Kenya women and girls
SIMON MAINA/AFP/Getty Images

Government has failed victims

Sadly, the majority of victims have not had the chance to encounter the incredibly energetic Mutere, and still face the devastating consequences and stigma linked to their rapes.

In the immediate aftermath, there is need for post-rape care within 72 hours so that women are treated for any physical injuries or given medication to prevent HIV infection, STIs or pregnancies, Odhiambo explained. In most cases in Kenya, however, that was not possible because of insecurity, trauma, lack of transport or insufficient money for treatment.

"Now, many of these women are living with HIV they contracted during their rape, many have described to us symptoms typical of STI – vaginal bleeding, smelly discharges, pain during sexual intercourse or whilst passing urine – some of them still cannot walk properly, have problems sitting or going to work in the farms (which is the only source of livelihood in some areas)".

Apiyo P, a 53-year old mother of five who was beaten and gang-raped by four men, says she "doesn't know how to reach the government to ask for help", despite having serious and debilitating injuries.

She testified: "I am not at peace, my body is not the same. If I am pressed, urine just comes out. I feel weak, Sometimes I have a dirty-smelly discharge coming from my vagina. I feel pain in my lower abdomen (...) I don't have money to go to a big hospital. I have so much shame (...) I just sit and wait to die."

Like many displaying very disturbed mental states, Apiyo – whose husband was killed during the violence – spoke about insomnia and difficulties to perform everyday tasks, throwing her into poverty after she lost her clothes boutique business."I think about the rape, my financial problems, and the death of my husband. I have become a beggar. Sometimes I don't have food. I don't have any help from my family".
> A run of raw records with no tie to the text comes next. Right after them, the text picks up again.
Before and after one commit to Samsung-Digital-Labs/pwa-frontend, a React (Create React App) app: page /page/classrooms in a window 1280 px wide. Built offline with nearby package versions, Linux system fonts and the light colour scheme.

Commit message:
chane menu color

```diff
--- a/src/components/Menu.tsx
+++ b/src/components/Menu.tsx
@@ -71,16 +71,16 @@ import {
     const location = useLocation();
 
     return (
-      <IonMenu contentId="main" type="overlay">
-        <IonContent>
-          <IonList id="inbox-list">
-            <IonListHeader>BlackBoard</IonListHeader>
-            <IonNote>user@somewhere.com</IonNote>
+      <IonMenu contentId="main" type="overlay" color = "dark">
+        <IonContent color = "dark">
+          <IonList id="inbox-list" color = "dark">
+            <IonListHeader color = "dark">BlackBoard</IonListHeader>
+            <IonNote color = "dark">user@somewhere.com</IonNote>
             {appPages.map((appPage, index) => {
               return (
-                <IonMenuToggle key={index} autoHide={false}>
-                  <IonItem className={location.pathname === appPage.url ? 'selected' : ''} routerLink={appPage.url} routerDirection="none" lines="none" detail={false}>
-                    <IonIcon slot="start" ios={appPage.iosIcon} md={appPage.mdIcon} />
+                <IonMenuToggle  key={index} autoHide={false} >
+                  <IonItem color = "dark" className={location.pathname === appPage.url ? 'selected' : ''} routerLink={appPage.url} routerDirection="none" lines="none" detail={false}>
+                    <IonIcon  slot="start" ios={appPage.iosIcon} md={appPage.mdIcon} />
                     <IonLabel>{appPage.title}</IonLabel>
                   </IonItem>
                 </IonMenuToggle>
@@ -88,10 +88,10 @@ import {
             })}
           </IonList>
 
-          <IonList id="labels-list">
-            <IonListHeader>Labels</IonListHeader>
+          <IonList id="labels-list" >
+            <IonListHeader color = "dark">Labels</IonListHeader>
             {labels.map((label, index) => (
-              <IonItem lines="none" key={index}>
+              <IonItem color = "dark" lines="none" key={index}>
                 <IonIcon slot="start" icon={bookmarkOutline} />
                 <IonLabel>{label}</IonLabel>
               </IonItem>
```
Kenya women and girls
It is estimated 900 women, girls and boys were victims of a rape and sexual violence during the explosion of post-election violence in Kenya between December 2007 and February 2008ROBERTO SCHMIDT/AFP/Getty Images

Need for a legal framework for victims

"What speaks volumes about the government's attitude towards sexual violence survivors is that, following the post-election violence, the government has implemented some programmes to help other victims – people who lost property, were displaced from their homes – but has never initiated any programme to help women who were raped. It shows the government does not see this as a priority, or that this group that really needs help needs assistance from the government," Odhiambo explained.

Sexual violence in Kenya: the numbers

According to a report released in 2012 by the United Nations with the Kenyan government, at least 32% of females under the age of 18 in Kenya experience some form of sexual assault.

A report from Kenya's national commission on human rights in 2006 adds that a girl or woman is raped every 30 minutes in the African country.

Indeed, victims face the much larger problem of lack of political will to investigate and prosecute those who were involved in the post-election violence more generally including those who may have financed the violence – not only those who perpetrated sexual violence.

"Some people mentioned by the Working commission that investigated the violence are people who are in political leadership or who were in government at the time – people high-up. So, there is that reluctance for them to bring them to accountability because they are implicated," Odhiambo added.

However, the advocate believes that "renewed momentum around developing a reparations process offers the Kenyan government an opportunity to rectify these failures and ensure justice and redress for post-election sexual violence".

While Kenya lacks a clear legal framework to investigate and prosecute perpetrators of conflict-related sexual violence, compensate victims, Mutere says Grace-Agenda is working towards ensuring the government implement a reparations programme it announced last year. She said: "We want the sexual violence survivors to be the first beneficiaries."